[Exercise inputs Boundary: Start]

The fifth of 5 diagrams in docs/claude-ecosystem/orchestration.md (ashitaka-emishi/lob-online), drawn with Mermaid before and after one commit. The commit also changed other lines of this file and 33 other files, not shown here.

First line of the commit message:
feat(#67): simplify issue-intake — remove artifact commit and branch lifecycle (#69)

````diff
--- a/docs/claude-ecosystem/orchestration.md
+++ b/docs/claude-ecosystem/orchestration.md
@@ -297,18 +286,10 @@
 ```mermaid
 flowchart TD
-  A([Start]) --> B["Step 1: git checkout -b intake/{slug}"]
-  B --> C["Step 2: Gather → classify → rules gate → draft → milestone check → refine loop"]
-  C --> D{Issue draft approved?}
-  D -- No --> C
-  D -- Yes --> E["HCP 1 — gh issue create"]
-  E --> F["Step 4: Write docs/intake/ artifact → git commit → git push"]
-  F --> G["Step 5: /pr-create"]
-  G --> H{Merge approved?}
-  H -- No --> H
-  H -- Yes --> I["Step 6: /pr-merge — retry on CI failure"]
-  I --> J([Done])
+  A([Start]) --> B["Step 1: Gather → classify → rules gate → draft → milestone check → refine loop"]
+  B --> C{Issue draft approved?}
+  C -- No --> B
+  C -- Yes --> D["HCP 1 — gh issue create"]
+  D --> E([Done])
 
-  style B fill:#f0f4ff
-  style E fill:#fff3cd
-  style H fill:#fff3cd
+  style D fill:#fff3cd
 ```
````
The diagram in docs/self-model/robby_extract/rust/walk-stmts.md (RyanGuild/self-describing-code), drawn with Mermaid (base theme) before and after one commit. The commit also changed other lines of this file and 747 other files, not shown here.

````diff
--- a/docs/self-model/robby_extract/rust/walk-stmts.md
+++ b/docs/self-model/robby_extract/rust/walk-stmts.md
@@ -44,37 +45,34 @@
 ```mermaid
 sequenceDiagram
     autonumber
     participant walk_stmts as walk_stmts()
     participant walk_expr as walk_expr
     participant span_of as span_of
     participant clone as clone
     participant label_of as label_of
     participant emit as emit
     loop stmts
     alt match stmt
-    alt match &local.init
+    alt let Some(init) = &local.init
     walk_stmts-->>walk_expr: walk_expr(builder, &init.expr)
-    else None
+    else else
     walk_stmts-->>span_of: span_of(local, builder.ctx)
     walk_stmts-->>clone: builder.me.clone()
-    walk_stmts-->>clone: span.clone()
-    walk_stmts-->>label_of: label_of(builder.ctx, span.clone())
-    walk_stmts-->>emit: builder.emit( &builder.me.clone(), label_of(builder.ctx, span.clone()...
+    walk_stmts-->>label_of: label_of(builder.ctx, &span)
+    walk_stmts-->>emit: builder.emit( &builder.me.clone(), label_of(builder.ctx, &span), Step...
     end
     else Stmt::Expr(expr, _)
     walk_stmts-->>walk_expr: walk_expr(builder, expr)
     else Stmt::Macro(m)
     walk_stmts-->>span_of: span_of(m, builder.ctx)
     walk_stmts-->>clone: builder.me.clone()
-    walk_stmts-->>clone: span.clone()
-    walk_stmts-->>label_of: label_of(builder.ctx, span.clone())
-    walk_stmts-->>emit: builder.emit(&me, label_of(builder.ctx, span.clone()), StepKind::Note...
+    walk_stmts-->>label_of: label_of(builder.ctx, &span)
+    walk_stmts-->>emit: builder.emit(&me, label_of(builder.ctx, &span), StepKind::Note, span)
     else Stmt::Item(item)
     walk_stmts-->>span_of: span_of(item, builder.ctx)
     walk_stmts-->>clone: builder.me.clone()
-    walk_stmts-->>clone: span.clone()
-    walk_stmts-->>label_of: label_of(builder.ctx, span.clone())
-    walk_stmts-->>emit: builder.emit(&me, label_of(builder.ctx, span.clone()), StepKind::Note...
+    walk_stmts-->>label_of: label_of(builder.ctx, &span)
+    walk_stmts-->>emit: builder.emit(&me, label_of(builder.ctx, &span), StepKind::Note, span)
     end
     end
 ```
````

[Exercise inputs Boundary: End]

- Task description: Find the lines above that contain the word "this" and collect them.

- Task output:
The fifth of 5 diagrams in docs/claude-ecosystem/orchestration.md (ashitaka-emishi/lob-online), drawn with Mermaid before and after one commit. The commit also changed other lines of this file and 33 other files, not shown here.
The diagram in docs/self-model/robby_extract/rust/walk-stmts.md (RyanGuild/self-describing-code), drawn with Mermaid (base theme) before and after one commit. The commit also changed other lines of this file and 747 other files, not shown here.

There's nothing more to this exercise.